Task directions: Scan the entries below for the string "flex" and copy every line where it turns up.

Web interface edit records:
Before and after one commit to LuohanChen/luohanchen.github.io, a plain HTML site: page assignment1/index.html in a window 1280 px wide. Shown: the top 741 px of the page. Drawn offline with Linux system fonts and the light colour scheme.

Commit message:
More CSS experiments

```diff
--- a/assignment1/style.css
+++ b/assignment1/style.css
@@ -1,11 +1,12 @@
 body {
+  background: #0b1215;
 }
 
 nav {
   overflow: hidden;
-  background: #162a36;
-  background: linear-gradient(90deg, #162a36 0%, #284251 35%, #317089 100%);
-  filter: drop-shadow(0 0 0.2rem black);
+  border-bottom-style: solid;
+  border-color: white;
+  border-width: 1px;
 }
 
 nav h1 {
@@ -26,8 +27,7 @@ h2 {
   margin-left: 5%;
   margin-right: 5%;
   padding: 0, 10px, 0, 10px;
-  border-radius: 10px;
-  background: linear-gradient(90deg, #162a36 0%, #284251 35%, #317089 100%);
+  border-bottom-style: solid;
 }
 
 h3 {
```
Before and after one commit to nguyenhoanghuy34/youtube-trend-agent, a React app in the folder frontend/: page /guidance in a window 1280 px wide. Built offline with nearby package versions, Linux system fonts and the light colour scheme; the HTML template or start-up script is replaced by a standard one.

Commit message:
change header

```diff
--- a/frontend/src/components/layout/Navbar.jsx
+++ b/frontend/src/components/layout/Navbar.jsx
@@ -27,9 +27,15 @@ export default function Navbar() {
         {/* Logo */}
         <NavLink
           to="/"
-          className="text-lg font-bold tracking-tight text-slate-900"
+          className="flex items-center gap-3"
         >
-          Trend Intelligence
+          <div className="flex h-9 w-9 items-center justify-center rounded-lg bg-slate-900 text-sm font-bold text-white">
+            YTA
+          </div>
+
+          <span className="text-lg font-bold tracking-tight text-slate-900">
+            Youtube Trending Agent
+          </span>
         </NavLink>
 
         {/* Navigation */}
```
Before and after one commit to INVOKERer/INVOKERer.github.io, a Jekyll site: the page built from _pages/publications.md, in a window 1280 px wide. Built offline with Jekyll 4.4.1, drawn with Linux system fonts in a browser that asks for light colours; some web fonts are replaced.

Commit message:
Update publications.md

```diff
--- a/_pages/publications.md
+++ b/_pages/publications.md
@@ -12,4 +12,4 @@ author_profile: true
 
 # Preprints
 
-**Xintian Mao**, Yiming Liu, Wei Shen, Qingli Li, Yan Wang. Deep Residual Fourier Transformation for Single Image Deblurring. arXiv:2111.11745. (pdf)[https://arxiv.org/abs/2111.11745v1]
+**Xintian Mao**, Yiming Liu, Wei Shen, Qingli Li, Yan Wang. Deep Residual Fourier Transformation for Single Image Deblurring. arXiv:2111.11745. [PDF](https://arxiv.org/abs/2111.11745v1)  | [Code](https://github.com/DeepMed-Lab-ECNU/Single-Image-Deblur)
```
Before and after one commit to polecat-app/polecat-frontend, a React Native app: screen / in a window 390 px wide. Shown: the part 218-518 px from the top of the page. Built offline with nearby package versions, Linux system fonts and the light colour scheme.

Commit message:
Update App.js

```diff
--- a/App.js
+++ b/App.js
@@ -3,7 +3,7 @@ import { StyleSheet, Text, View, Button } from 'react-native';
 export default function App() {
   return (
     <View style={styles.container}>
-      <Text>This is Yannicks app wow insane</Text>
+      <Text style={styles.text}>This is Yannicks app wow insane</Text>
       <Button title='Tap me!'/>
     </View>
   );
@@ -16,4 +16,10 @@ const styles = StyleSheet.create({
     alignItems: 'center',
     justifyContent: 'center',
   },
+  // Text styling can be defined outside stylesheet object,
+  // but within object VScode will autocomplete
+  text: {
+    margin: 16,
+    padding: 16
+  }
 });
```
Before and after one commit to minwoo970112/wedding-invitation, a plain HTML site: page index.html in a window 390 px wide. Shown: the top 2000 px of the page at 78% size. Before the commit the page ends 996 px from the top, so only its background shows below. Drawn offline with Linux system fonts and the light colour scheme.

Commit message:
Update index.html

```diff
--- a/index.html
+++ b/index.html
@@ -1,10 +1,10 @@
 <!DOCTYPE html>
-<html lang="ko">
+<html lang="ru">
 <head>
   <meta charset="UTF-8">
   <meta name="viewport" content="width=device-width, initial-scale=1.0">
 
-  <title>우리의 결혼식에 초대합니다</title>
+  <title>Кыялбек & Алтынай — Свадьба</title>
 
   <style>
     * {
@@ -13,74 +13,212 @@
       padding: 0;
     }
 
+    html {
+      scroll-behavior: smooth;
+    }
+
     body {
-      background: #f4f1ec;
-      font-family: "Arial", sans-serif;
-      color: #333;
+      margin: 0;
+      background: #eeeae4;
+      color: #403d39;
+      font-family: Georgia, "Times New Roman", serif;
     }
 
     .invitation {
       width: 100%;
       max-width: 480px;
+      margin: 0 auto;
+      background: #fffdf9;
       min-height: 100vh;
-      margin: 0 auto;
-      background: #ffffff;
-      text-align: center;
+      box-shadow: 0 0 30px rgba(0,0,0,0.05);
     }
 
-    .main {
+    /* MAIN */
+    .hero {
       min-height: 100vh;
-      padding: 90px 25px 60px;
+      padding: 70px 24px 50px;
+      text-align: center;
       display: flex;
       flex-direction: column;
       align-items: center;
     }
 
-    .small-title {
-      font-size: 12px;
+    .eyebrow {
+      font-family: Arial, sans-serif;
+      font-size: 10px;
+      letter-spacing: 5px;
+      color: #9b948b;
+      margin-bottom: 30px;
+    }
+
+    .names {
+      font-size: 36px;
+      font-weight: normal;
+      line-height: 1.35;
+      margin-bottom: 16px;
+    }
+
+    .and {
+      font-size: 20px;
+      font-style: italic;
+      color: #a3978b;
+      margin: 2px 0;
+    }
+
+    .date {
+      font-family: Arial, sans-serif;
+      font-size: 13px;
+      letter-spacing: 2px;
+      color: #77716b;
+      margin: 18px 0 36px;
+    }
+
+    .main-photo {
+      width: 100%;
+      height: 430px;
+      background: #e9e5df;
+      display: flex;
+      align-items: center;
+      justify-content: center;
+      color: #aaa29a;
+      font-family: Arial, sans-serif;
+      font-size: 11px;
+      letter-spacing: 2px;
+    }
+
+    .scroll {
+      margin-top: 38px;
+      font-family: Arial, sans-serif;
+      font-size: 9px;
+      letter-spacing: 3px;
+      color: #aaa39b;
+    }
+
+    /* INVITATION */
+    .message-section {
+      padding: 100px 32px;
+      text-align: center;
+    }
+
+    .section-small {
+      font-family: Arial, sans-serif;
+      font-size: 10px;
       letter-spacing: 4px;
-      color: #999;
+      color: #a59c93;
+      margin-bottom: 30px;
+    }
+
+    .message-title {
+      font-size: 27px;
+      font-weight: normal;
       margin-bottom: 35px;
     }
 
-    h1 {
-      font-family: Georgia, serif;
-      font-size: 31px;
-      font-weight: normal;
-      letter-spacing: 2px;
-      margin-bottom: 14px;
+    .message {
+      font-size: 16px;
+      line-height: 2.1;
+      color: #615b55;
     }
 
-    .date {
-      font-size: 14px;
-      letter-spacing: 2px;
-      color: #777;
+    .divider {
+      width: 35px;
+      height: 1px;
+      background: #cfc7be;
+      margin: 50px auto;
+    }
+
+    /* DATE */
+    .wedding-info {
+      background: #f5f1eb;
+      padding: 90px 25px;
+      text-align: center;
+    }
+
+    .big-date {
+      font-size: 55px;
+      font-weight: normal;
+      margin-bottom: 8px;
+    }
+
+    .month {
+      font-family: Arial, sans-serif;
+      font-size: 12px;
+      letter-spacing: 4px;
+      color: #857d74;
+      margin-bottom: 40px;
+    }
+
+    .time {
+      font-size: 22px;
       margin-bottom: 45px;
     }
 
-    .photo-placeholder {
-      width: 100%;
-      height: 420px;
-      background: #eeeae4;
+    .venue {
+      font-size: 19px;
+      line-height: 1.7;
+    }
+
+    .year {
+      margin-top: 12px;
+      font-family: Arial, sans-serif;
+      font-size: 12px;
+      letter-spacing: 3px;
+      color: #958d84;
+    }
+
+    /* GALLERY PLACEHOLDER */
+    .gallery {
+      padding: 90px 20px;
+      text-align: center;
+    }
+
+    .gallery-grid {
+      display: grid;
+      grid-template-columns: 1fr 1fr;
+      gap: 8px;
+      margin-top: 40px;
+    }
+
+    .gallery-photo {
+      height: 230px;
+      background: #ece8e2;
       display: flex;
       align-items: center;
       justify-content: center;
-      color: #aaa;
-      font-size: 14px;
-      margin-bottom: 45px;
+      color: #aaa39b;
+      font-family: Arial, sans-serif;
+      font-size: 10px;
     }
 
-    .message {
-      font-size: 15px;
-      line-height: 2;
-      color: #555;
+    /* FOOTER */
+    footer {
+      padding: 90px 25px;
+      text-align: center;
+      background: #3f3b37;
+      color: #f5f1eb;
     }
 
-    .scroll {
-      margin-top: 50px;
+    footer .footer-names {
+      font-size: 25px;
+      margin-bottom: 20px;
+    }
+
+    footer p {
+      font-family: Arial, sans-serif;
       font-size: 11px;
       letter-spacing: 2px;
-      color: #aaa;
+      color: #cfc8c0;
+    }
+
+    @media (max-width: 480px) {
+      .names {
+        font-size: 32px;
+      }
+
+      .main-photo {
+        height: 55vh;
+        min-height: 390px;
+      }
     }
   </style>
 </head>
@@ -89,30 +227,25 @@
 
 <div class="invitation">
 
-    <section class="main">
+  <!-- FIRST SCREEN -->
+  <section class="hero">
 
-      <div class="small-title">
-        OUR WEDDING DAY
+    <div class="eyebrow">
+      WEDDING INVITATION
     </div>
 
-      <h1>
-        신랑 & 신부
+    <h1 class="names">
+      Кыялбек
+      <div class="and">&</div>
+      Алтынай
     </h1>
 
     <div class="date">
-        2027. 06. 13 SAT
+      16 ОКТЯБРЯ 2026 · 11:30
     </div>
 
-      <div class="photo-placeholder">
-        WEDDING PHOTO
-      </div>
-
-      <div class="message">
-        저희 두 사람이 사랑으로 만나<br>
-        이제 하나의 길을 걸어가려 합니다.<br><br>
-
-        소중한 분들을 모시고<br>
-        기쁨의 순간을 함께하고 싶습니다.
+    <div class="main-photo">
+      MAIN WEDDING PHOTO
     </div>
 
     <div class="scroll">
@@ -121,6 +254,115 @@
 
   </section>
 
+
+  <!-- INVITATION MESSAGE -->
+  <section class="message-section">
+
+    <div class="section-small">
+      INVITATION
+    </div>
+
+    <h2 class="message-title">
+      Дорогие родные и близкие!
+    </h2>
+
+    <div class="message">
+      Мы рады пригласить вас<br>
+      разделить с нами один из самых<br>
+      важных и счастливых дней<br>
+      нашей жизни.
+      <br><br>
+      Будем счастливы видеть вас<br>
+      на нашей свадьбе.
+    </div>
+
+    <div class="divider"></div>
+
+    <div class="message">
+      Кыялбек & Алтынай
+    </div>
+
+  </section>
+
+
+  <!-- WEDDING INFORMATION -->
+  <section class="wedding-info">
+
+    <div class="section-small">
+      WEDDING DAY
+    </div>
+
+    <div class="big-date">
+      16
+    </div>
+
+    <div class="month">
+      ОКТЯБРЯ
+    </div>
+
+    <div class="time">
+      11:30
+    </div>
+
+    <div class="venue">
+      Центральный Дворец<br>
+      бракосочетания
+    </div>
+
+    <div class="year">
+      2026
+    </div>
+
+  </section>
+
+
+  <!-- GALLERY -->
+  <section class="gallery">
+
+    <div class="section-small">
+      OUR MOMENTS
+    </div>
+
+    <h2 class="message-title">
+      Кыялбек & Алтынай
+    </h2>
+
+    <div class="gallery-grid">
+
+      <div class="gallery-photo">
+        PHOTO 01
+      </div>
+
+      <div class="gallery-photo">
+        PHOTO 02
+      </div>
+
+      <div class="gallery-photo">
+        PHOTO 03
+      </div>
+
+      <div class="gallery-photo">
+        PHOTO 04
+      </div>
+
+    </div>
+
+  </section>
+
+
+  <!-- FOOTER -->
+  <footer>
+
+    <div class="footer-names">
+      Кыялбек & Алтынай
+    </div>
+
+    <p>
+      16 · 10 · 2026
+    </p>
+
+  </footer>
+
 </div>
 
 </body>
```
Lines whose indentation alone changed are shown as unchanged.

Result of this exercise:
+          className="flex items-center gap-3"
+          <div className="flex h-9 w-9 items-center justify-center rounded-lg bg-slate-900 text-sm font-bold text-white">
       display: flex;
       flex-direction: column;
+      display: flex;
       display: flex;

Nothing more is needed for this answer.